Now we’re heading back to a new normal which is more like the 400m event with time for recovery between each hurdle. It is up to us to make the most of the flat bits to recover and prepare as well as to move forwards, ever forwards.
Have you booked yourself a holiday yet?
Have you got your self a post-Covid plan? Can we help?
There’s still a big debate over returning to the office. Personally I was remote before Covid and I intend to remain so as I coach accountants and business owners around the world.
In favour of the office:
- Casual conversations and useful remarks
- Easier to focus
- Dedicated space and resources to work better
- Easier to supervise and train staff
In favour of home working:
- Easier to focus
- No commute
- Saves some childcare
- No micromanaging
- Better Covid risk management
In practice most organisations will probably opt for a hybrid approach but do watch out for
- Creating an ‘us and them’ division of those mainly in the office vs those mainly at home
- Mixing online and offline meetings. Will somebody go into the office just to sit on a Zoom call with clients and colleagues working from home?
Whatever you decide to do needs a thorough risk assessment and discussion with your team about their own concerns and preferences.
I’m a Line of Duty fan and one of the things that really impresses me is their evidence packs. It’s like an enhanced audit file where everything they say has supporting documentation.
I only wish that my own business documented everything as well. I’m pretty good at making notes and writing processes but often create a second document rather than updating .

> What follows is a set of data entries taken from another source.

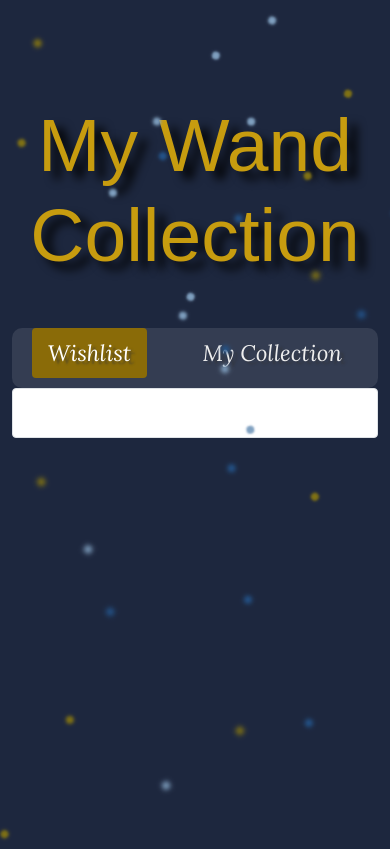
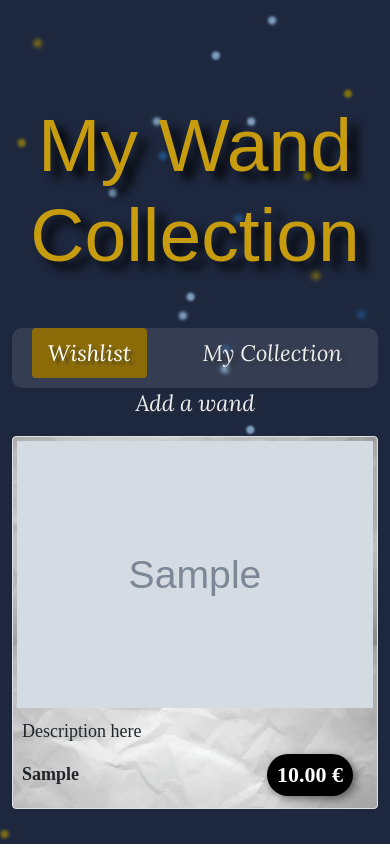
Before and after one commit to LouiseLRY/my-wand-collection, a PHP site: page / in a window 390 px wide. Run offline with PHP 8.4, Linux system fonts and the light colour scheme; tables that the repository leaves empty or names only in its code hold one stand-in row (values such as "Sample post"); grey boxes marked "Sample" are stand-in pictures; data that the repository does not hold is empty; some web fonts are replaced.

Commit message:
Created database php files, created wishlist grid fixed responsive issues

```diff
--- a/css/style.css
+++ b/css/style.css
@@ -1,4 +1,4 @@
-html {
+body {
     font-family: 'Hind Madurai', serif;
 }
 
@@ -15,6 +15,10 @@
     text-shadow: 10px 8px 10px rgba(0,0,0,0.9);
 }
 
+.container {
+    position: relative;
+}
+
 /* Navigation */
 
 .nav {
@@ -26,7 +30,7 @@
     height: 60px;
 }
 
-.active {
+.nav-link.active {
     background:#8a6b08 !important;
 }
 
@@ -40,6 +44,41 @@
 
 .nav-link:hover {
     color: #8a6b08;
+}
+
+/* Tabs Content */
+
+.img-thumbnail {
+    background-image: url(../images/paper-texture.8da9bc39.jpg);
+    background-size: contain;
+    max-height: 450px;
+    width: 415px;
+    margin-bottom: 40px;
+}
+
+.img-thumbnail h2 {
+    margin-top: 10px;
+    font-weight: bold;
+    text-shadow: 4px 5px 7px rgba(37, 37, 37,0.6);
+}
+
+.caption {
+    padding-left : 5px;
+}
+
+.caption p {
+    font-size: 18px;
+}
+
+.img-thumbnail .price {
+    background: #000 !important;
+    box-shadow: 3px 3px 10px rgba(0,0,0,0.5);
+    padding: 10px;
+    color: white;
+    font-size: 22px;
+    font-weight: bold;
+    float: right;
+    transform: translate(-20px, -50px);
 }
 
 
--- a/index.html
+++ b/index.php
@@ -21,39 +21,6 @@
 <!-- BACKGROUND -->
 <div class="background">
     <!-- HEADER -->
-<div class="container">
-        <h1>My Wand Collection</h1>
-
-        <!-- navigation -->
-
-<nav class="mt-5 subFont">
-    <ul class="nav nav-pills" role="tablist">
-        <li class="nav-items">
-            <a class="nav-link active" aria-current="page" role="tab" data-bs-toggle="pill" data-bs-target="#wishlist">Wishlist</a>
-        </li>
-        <li class="nav-items">
-            <a class="nav-link" aria-current="page" data-bs-toggle="pill" data-bs-target="#collection" role="tab">My Collection</a>
-        </li>
-        <li class="nav-items">
-            <a class="nav-link" aria-current="page" data-bs-toggle="pill" data-bs-target="#add-item" role="tab">Add a wand</a>
-        </li>
-    </ul>
-</nav>
-
-<div id="wishlist">
-    <div class="row">
-        <div class="col-md-6 col-lg-4">
-            <div class="img-thumbnail">
-                <img src="" alt="">
-                <caption>
-                    <h2></h2>
-                    <p></p>
-                </caption>
-            </div>
-        </div>
-    </div>
-</div>
-    </div>
     <span></span>
     <span></span>
     <span></span>
@@ -105,6 +72,61 @@
     <span></span>
     <span></span>
  </div>
+ <div class="container">
+        <h1>My Wand Collection</h1>
+
+        <!-- navigation -->
+
+<nav class="my-5 subFont">
+    <ul class="nav nav-pills" role="tablist">
+        <li class="nav-items">
+            <a class="nav-link active" aria-current="page" role="tab" data-bs-toggle="pill" data-bs-target="#wishlist">Wishlist</a>
+        </li>
+        <li class="nav-items">
+            <a class="nav-link" aria-current="page" data-bs-toggle="pill" data-bs-target="#collection" role="tab">My Collection</a>
+        </li>
+        <li class="nav-items">
+            <a class="nav-link" aria-current="page" data-bs-toggle="pill" data-bs-target="#add-item" role="tab">Add a wand</a>
+        </li>
+    </ul>
+</nav>
+
+<div class="tab-content">
+        <div class="tab-pane active" id="wishlist" role="tabpanel">
+        <div class="row">
+
+<?php
+require "php/database.php";
+$db = Database::connect();
+$statement = $db->prepare('SELECT * FROM wishlist');
+if($statement->execute()){
+    while($item = $statement->fetch(PDO::FETCH_ASSOC)){
+        echo '<div class="col-md-6 col-lg-4">
+                <div class="img-thumbnail">';
+
+        echo ' <img class="img-fluid" src="images/'. $item['image'] .'" alt="'. $item['firstName'] . $item['lastName'] .'\'s Wand">';
+
+        echo ' <div class="caption">
+        <h2>'. $item['firstName'] .' '. $item['lastName'] .'</h2>';
+
+        echo '<p>Description here</p>';
+
+        echo '<p class="fw-bold">'. $item['container'] .'</p>';
+
+        echo '<span class="price badge rounded-pill bg-dark">'. number_format($item['price'], 2, '.', '') .' €</span>';
+
+        echo '</div>
+        </div>
+    </div>';
+    }
+}
+
+?>
+
+    </div>
+    </div>
+</div>
+    </div>
 
 <script src="https://cdn.jsdelivr.net/npm/bootstrap@5.1.3/dist/js/bootstrap.bundle.min.js" integrity="sha384-ka7Sk0Gln4gmtz2MlQnikT1wXgYsOg+OMhuP+IlRH9sENBO0LRn5q+8nbTov4+1p" crossorigin="anonymous"></script>
 </body>
--- a/php/database.php
+++ b/php/database.php
@@ -0,0 +1,29 @@
+<?php
+
+class Database
+{
+    private static $dbHost = "localhost";
+    private static $dbName = "my_wand_collection";
+    private static $dbUser = "root";
+    private static $dbPassword = "LouiseBDD951";
+
+    private static $connection = null;
+
+    public static function connect() {
+        if(self::$connection == null){
+            try {
+                self::$connection = new pdo("mysql:host=". self::$dbHost . ";dbname=". self::$dbName , self::$dbUser, self::$dbPassword);
+            } catch (PDOException $e){
+                die($e->getMessage());
+            }
+    }
+    return self::$connection;
+}
+
+    public static function disconnect(){
+        self::$connection = null;
+    }
+
+}
+
+?>
```
Also changed, not shown: images/bg.png (added), images/paper-texture.8da9bc39.jpg (added).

Do you document all your processes for yourself, for new starters, and for possible automation? Do you download all email attachments to a separate document management system? I’d love to get some idea of how everybody keeps their client/customer information and their standard operating procedures.
As a chartered accountant I have to make sure that, if anything happened to me, another qualified accountant could step in and keep Minerva Accountants ticking over using my procedures and notes.
Is your paperwork good enough? Would your business survive without you?